Brent Elder

It was late 2007 when I found myself in my doctor’s office being vaccinated prior to my first trip abroad to work with people who have disabilities. Dr. James Scheib inquired about my need for vaccines, and I explained that I had received a grant from the U.S. Embassy in Manama, Bahrain, to develop inclusive programs for people with disabilities.

With a pensive look on his face, he mentioned that he had a nurse friend, Susan Saperstein, who set up a clinic to do HIV/AIDS relief work in Western Kenya. (Read more about it here.) He believed she had a special education teacher from that region who happened to be in Santa Barbara visiting. He flipped through his antiquated miniature address book, and wrote down Susan’s number for me. Little did I know that this moment would set in motion a whole chain of events that would eventually lead me to receive eight more vaccinations from Dr. Scheib earlier this year to prepare me for my own trip to a remote region in Western Kenya.

Brent Elder

Later that evening, I called Susan and we discussed my trip to Bahrain. She confirmed that her friend, Benson Oswago, was indeed visiting Santa Barbara, and we set up a time that week for her and Benson to visit me at Kellogg School in the Goleta Union School District, where I teach. I chauffeured Benson and Susan around our campus showing them how students with significant disabilities are integrated into age-appropriate, general education classrooms. We discussed the team approach to inclusion at our school, and the metamorphosis the process has taken over the years.

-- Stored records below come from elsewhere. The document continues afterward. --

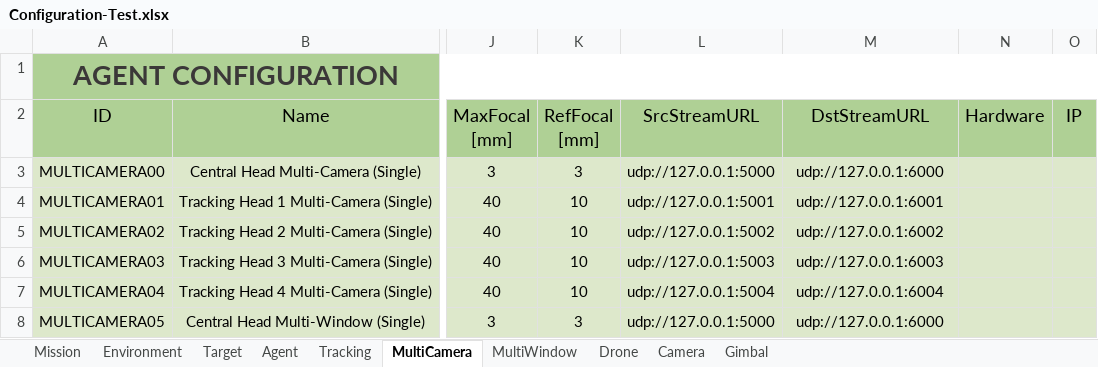
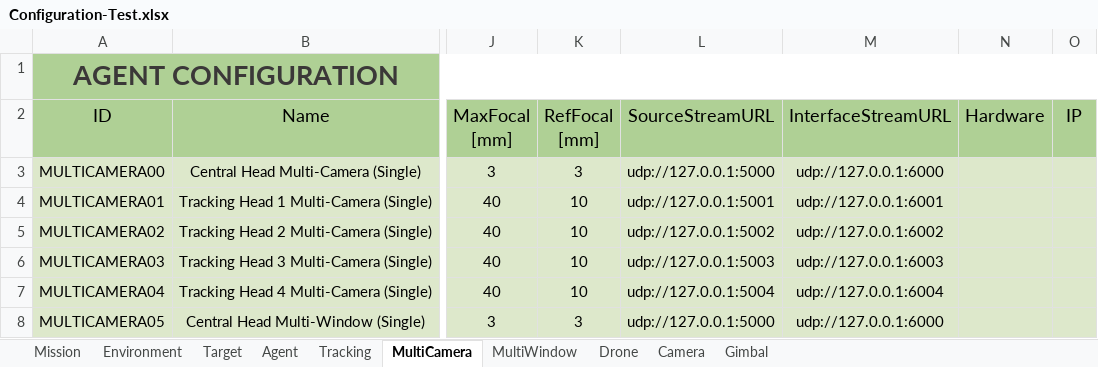
Before and after one commit to JoseLopez36/FlyChams-ROS2, an Excel workbook: config/Configuration-Test.xlsx, sheet MultiCamera, drawn as a sheet; only a part is shown, gaps mark what is left out; values as stored, in another font and other column widths than the file's, no borders; table styles not drawn; the diff names each change by its address in the sheet, - before the commit and + after, or states it on an @@ line.

Commit message:
Add stream config

```diff
--- a/config/Configuration-Test.xlsx (sheet MultiCamera)
+++ b/config/Configuration-Test.xlsx (sheet MultiCamera)
-L2: SrcStreamURL
+L2: SourceStreamURL
-M2: DstStreamURL
+M2: InterfaceStreamURL
```
Also changed, not shown: sheet Agent, sheet MultiWindow, 6 other files.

Benson and I parted ways with an understanding that one day we would collaborate in his village of Luanda — we did not know when, or how, but we knew we would make it happen. Bahrain had to come first. (Read about that mission in the Brent Does Bahrain series here.)

The primary focus of the project in Bahrain was to help people with disabilities lead more inclusive and self-directed lives. We wanted people with disabilities to garner more access to their families, schools, communities, and workplaces. In six short weeks, we found a tremendous amount of success. The goals are the same for our current project in Kenya, to develop sustainable inclusive practices in the region.

Since my initial embassy-supported trip to Bahrain in 2007, I have been fortunate enough to travel to a multitude of countries to support people with disabilities. I followed up the first Bahrain trip with a second visit six months later to verify the sustainability of our efforts. Four years later, and after a flurry of emails to the families we worked with, it was exciting to hear that a majority of the supports we developed were still in place, even with the recent events of the Arab Spring in Bahrain.

In 2009, I acquired a legal permit from the U.S. government to visit Cuba to document how people with disabilities are supported and included in a communist country. (Read about that trip here.) During the summer of 2010, I presented at the Inclusive and Supportive Education Congress (ISEC) in Belfast, Northern Ireland, on the sustainability of our 2007 project in Bahrain.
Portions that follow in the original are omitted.